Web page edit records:
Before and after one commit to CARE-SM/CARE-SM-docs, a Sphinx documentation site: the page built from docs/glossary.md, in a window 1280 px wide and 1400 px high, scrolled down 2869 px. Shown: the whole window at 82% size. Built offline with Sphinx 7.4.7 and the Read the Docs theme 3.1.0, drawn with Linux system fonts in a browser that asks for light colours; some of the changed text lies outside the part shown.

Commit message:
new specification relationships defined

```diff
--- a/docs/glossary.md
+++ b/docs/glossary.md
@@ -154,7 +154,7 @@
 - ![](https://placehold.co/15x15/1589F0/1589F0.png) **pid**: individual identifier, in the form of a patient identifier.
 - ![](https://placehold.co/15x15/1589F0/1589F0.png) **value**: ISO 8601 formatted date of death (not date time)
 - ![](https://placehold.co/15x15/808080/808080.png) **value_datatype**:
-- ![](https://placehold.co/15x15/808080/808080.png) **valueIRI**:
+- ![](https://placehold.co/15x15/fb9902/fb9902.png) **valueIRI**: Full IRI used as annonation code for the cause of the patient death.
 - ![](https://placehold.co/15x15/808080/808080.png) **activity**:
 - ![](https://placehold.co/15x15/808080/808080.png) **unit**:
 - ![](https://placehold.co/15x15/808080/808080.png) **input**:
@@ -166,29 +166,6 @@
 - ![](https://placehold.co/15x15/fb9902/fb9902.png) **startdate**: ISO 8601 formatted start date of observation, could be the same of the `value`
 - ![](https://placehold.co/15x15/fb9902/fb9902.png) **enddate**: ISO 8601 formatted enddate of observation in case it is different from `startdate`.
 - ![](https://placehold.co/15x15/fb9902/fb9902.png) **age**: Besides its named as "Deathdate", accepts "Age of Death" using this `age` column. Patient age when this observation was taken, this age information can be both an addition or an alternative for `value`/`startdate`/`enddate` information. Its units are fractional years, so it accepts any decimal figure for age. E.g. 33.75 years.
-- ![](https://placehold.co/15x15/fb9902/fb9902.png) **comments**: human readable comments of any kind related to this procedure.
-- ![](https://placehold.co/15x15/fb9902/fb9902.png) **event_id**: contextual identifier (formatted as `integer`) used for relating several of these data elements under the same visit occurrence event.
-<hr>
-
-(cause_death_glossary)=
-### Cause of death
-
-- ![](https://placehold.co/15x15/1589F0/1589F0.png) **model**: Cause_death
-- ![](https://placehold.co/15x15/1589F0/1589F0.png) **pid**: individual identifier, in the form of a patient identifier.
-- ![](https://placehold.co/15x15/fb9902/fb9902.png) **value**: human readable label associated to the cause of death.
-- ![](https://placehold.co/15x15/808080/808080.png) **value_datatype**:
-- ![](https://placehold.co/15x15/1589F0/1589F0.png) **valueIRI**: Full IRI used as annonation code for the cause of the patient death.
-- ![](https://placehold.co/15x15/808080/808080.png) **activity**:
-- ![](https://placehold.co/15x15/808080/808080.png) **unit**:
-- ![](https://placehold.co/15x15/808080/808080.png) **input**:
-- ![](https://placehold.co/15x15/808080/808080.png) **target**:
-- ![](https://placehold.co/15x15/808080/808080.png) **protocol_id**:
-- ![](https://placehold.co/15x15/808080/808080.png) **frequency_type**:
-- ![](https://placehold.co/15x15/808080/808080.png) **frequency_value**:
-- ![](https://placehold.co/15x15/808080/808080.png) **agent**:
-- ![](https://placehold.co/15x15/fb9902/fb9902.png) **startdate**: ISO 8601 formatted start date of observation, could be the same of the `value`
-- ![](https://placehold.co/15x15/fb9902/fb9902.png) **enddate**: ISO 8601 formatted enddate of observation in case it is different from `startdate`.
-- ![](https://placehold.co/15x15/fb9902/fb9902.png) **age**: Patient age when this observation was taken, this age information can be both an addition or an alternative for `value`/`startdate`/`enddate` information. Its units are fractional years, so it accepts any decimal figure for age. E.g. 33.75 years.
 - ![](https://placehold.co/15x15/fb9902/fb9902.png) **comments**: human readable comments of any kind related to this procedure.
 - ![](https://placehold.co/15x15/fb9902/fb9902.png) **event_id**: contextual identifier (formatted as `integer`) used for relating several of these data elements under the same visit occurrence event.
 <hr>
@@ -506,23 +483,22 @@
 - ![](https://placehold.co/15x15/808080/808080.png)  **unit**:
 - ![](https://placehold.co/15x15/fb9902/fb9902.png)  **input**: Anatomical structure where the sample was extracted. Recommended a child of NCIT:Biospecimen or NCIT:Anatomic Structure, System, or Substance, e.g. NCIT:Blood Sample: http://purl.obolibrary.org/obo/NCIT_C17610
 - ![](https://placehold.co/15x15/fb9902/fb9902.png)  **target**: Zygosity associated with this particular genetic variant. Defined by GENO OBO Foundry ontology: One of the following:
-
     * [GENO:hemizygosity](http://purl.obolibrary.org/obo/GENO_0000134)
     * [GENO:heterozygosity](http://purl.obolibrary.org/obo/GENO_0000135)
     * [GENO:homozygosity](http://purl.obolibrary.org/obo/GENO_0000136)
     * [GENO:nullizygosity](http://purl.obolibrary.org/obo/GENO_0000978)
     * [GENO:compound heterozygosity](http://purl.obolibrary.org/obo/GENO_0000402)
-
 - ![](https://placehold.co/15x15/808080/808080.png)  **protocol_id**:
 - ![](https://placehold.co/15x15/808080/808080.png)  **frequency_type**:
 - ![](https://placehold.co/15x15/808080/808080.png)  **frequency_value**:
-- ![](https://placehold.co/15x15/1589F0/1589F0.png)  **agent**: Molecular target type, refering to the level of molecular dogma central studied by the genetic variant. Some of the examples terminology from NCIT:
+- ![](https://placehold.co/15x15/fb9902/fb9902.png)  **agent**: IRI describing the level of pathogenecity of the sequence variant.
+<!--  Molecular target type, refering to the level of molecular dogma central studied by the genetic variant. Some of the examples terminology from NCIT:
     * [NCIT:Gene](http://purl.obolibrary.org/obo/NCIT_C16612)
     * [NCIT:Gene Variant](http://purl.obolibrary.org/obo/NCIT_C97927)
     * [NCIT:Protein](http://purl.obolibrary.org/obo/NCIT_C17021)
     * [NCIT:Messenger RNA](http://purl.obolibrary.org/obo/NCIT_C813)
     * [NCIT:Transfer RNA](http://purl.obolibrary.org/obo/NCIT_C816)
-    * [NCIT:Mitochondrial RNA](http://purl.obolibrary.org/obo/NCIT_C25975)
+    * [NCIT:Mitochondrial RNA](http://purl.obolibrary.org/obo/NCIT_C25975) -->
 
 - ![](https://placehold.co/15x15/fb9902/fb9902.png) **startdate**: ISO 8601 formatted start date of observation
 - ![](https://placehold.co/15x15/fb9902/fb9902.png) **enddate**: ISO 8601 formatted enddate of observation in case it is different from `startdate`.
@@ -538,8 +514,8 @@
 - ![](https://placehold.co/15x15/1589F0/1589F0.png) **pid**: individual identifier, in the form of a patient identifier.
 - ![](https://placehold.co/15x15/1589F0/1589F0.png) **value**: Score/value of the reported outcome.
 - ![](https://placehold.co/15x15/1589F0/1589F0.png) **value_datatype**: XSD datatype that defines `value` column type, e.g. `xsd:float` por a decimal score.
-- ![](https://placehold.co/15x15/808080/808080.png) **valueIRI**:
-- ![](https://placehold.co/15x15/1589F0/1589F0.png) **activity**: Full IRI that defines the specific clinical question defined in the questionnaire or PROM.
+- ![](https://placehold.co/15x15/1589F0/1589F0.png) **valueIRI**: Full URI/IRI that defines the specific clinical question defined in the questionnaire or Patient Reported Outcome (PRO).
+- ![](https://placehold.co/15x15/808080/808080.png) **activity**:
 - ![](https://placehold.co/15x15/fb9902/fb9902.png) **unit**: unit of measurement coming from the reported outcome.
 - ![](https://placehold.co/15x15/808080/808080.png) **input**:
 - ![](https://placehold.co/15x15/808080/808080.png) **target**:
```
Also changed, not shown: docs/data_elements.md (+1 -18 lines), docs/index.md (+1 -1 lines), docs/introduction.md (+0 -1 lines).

_ASSIGNMENT:_ Could you find each line in the entries that contains the string "NCIT" and copy it?

_TASK ANSWER:_
 - ![](https://placehold.co/15x15/fb9902/fb9902.png)  **input**: Anatomical structure where the sample was extracted. Recommended a child of NCIT:Biospecimen or NCIT:Anatomic Structure, System, or Substance, e.g. NCIT:Blood Sample: http://purl.obolibrary.org/obo/NCIT_C17610
-- ![](https://placehold.co/15x15/1589F0/1589F0.png)  **agent**: Molecular target type, refering to the level of molecular dogma central studied by the genetic variant. Some of the examples terminology from NCIT:
+<!--  Molecular target type, refering to the level of molecular dogma central studied by the genetic variant. Some of the examples terminology from NCIT:
     * [NCIT:Gene](http://purl.obolibrary.org/obo/NCIT_C16612)
     * [NCIT:Gene Variant](http://purl.obolibrary.org/obo/NCIT_C97927)
     * [NCIT:Protein](http://purl.obolibrary.org/obo/NCIT_C17021)
     * [NCIT:Messenger RNA](http://purl.obolibrary.org/obo/NCIT_C813)
     * [NCIT:Transfer RNA](http://purl.obolibrary.org/obo/NCIT_C816)
-    * [NCIT:Mitochondrial RNA](http://purl.obolibrary.org/obo/NCIT_C25975)
+    * [NCIT:Mitochondrial RNA](http://purl.obolibrary.org/obo/NCIT_C25975) -->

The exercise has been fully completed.